> [What to do]
Please state how many lines in the records below contain the word "files"; the answer should be a number and nothing else.

Revision tracking records:
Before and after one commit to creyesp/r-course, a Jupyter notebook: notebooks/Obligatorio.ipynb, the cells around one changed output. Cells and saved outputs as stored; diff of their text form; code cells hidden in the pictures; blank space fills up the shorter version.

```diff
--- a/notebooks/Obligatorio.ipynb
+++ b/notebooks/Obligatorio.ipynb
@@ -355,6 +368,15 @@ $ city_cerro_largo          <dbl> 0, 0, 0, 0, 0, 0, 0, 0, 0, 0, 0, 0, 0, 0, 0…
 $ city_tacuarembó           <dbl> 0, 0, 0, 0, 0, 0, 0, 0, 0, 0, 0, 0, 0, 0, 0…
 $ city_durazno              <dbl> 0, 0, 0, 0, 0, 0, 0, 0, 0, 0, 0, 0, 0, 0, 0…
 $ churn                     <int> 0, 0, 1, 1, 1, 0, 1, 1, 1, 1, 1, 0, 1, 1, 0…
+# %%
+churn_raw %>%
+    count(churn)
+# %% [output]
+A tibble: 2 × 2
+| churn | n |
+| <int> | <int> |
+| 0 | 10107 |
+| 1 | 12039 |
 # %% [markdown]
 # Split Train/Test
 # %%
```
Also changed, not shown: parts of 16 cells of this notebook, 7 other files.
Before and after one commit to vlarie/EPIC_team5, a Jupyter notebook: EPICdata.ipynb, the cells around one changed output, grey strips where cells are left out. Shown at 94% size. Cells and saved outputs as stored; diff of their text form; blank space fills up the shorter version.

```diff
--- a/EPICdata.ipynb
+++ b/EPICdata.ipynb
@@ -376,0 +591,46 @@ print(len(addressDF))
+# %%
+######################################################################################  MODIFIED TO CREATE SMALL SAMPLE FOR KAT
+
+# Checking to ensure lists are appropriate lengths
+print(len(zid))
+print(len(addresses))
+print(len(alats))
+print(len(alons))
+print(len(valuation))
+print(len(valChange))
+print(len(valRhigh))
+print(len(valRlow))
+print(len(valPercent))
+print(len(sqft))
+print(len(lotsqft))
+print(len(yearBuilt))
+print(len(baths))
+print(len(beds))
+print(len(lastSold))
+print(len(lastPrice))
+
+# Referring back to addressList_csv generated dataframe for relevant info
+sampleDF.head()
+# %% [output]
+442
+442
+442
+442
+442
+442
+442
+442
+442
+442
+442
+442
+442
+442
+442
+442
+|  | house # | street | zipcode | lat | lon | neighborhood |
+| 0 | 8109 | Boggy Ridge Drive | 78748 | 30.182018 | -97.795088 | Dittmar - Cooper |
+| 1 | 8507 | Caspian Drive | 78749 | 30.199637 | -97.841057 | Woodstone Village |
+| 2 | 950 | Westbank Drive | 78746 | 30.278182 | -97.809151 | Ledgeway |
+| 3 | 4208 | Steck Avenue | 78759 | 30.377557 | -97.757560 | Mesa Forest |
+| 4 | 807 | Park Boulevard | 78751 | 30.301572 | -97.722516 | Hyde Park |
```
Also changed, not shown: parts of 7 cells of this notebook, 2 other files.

> [Response below]
2